Last week, Judge Kevin Gross of the U.S. Bankruptcy Court for the District of Delaware further interred the concept that directors of Delaware corporations can be held liable for good faith decisions that ultimately worsened the condition of the enterprise and resulted in bankruptcy or insolvency. In dismissing causes of action against the directors of Midway Games, Inc., Judge Gross followed a strong line of recent Delaware state (Trenwick Am. Litigation Trust v. Ernst & Young, LLP, 906 A.2d 168 (Del. Ch. 2006), aff’d, 931 A.2d 438 (Del. 2007); North America Catholic Programming Foundation, Inc., v. Gheewalla, 930 A.2d 92 (Del. 2007)) and federal (In re Radnor Holdings Corp., 353 B.R. 820 (Bankr. D. Del. 2006); In re Fedders North America, Inc., 405 B.R. 527 Bankr. D. Del. 2009)) cases that for all intents and purposes have eliminated the idea of liability for "deepening insolvency".
The suit against the Midway Games directors alleged breaches of their duty of care and duty of loyalty arising from their approval of certain loan transactions between Midway Games and its controlling shareholder in the months prior to Midway Games’ bankruptcy filing.

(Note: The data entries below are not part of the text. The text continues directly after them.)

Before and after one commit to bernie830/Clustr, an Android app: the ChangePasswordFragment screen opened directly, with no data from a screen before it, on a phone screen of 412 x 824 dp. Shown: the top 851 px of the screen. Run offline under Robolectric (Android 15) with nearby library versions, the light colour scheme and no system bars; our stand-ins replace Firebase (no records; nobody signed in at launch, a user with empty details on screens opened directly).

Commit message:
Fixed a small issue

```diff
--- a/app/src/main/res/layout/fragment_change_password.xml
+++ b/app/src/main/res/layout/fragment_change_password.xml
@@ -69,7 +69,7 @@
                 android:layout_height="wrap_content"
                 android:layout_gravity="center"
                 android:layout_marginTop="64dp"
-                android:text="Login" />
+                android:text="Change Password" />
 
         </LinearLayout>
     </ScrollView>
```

Judge Gross noted, however, that the plaintiff Creditors’ Committee did not allege either that the transactions themselves were unfair or that they profited the board members in any way. The gravamen of the complaint, therefore, was that Midway Games should have sought bankruptcy protection sooner than it did instead of obtaining the loans. "The Court finds that the duty of care claims are in reality claims of deepening insolvency and are not sustainable." To Judge Gross, the clear import of the state and federal precedents make clear, even when a corporation is insolvent, both that "the business judgment rule protects good faith, disinterested business decisions", and that directors of Delaware corporations "do not have a duty to protect creditors of an insolvent corporation at the expense of the corporation and its shareholders."
The opinion granting the directors’ motion to dismiss includes an interesting coda, in which Judge Gross disclaimed any view regarding the wisdom of the extensive protections provided to directors of Delaware corporations. "The decision [to dismiss] is not an endorsement of any of the Defendants’ actions. The Defendants oversaw the ruin of a once highly successful company, only to hide behind the protective skirt of Delaware law, which the Court is bound to apply."